What you are asked to do: How many lines of the data contain the string "changed"? Write the number and nothing more.

[Dataset items]
----------
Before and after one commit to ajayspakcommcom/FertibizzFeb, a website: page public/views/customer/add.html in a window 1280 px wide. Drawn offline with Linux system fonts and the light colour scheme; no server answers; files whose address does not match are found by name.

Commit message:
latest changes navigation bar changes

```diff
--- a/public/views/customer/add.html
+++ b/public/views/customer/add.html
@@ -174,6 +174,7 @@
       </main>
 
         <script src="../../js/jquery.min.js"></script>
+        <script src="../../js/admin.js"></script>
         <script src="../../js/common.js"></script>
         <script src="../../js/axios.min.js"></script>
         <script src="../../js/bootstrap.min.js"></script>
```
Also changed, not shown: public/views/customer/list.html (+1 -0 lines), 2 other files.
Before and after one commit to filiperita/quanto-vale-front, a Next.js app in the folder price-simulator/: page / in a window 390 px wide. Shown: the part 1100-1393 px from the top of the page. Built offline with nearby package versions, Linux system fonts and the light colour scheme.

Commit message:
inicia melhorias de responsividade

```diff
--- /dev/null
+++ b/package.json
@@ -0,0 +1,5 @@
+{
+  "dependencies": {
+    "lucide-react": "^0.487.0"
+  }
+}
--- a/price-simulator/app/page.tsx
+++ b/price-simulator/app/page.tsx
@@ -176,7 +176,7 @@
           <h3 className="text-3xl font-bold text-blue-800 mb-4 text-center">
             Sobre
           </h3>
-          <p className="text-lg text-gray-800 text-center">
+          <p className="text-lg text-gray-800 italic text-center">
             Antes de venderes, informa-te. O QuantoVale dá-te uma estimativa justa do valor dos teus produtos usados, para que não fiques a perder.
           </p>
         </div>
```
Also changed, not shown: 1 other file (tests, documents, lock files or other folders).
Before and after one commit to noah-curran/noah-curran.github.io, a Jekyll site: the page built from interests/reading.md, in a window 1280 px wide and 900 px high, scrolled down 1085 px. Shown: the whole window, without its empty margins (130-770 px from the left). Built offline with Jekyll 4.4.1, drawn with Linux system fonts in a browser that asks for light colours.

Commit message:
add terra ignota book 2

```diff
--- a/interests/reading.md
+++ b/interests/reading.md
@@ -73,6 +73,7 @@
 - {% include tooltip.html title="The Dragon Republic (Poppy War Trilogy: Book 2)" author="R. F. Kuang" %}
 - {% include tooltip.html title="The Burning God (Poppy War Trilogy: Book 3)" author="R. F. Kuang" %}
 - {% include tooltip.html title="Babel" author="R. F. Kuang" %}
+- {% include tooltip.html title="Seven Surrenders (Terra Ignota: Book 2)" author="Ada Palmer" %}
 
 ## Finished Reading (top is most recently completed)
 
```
----------
Task output: 2